* **What you need to do**:
Only the pictures should be dropped; every line of the data must come back exactly as written.

* **Material for this exercise**:
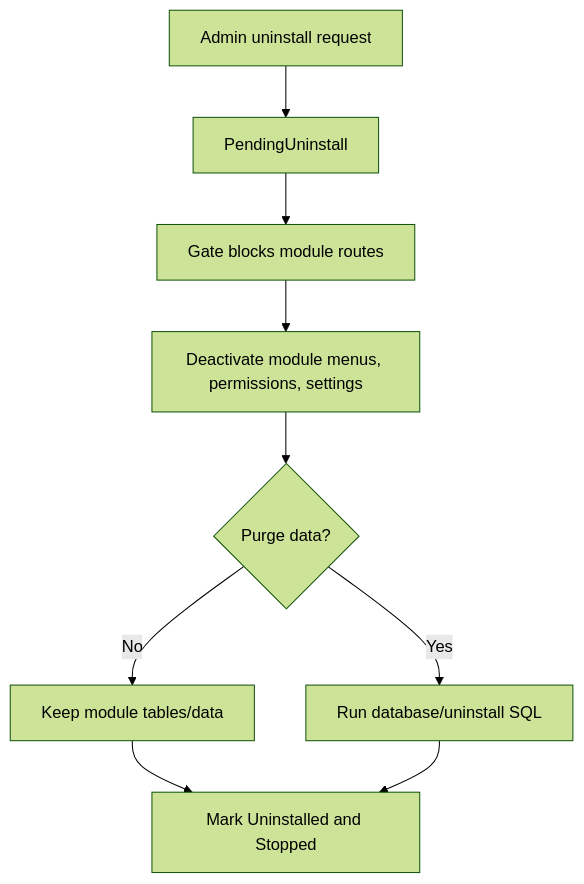
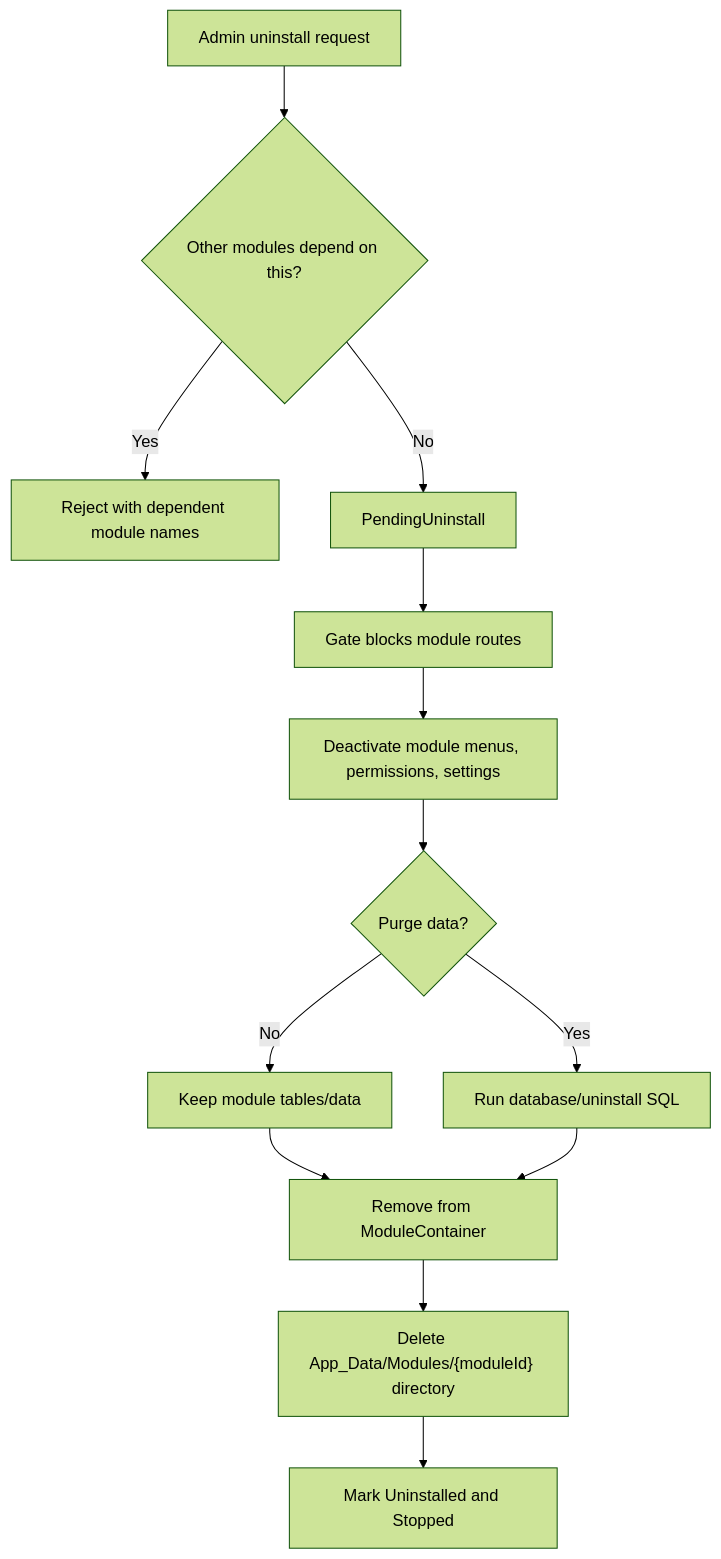
The fifth of 5 diagrams in MODULE_MANAGEMENT_BLUEPRINT.md (YangOne-Framework/YO-Framework), drawn with Mermaid (forest theme) before and after one commit. The commit also changed other lines of this file and 20 other files, not shown here.

````diff
--- a/MODULE_MANAGEMENT_BLUEPRINT.md
+++ b/MODULE_MANAGEMENT_BLUEPRINT.md
@@ -164,11 +176,15 @@
 ```mermaid
 flowchart TD
-    Request["Admin uninstall request"] --> Pending["PendingUninstall"]
+    Request["Admin uninstall request"] --> DependentCheck{"Other modules depend on this?"}
+    DependentCheck -->|Yes| Reject["Reject with dependent module names"]
+    DependentCheck -->|No| Pending["PendingUninstall"]
     Pending --> Block["Gate blocks module routes"]
     Block --> Deactivate["Deactivate module menus, permissions, settings"]
     Deactivate --> Purge{"Purge data?"}
     Purge -->|No| KeepData["Keep module tables/data"]
     Purge -->|Yes| RunPurge["Run database/uninstall SQL"]
-    KeepData --> Mark["Mark Uninstalled and Stopped"]
-    RunPurge --> Mark
+    KeepData --> Remove["Remove from ModuleContainer"]
+    RunPurge --> Remove
+    Remove --> CleanDisk["Delete App_Data/Modules/{moduleId} directory"]
+    CleanDisk --> Mark["Mark Uninstalled and Stopped"]
 ```
````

* **Answer to this problem**:
The fifth of 5 diagrams in MODULE_MANAGEMENT_BLUEPRINT.md (YangOne-Framework/YO-Framework), drawn with Mermaid (forest theme) before and after one commit. The commit also changed other lines of this file and 20 other files, not shown here.

````diff
--- a/MODULE_MANAGEMENT_BLUEPRINT.md
+++ b/MODULE_MANAGEMENT_BLUEPRINT.md
@@ -164,11 +176,15 @@
 ```mermaid
 flowchart TD
-    Request["Admin uninstall request"] --> Pending["PendingUninstall"]
+    Request["Admin uninstall request"] --> DependentCheck{"Other modules depend on this?"}
+    DependentCheck -->|Yes| Reject["Reject with dependent module names"]
+    DependentCheck -->|No| Pending["PendingUninstall"]
     Pending --> Block["Gate blocks module routes"]
     Block --> Deactivate["Deactivate module menus, permissions, settings"]
     Deactivate --> Purge{"Purge data?"}
     Purge -->|No| KeepData["Keep module tables/data"]
     Purge -->|Yes| RunPurge["Run database/uninstall SQL"]
-    KeepData --> Mark["Mark Uninstalled and Stopped"]
-    RunPurge --> Mark
+    KeepData --> Remove["Remove from ModuleContainer"]
+    RunPurge --> Remove
+    Remove --> CleanDisk["Delete App_Data/Modules/{moduleId} directory"]
+    CleanDisk --> Mark["Mark Uninstalled and Stopped"]
 ```
````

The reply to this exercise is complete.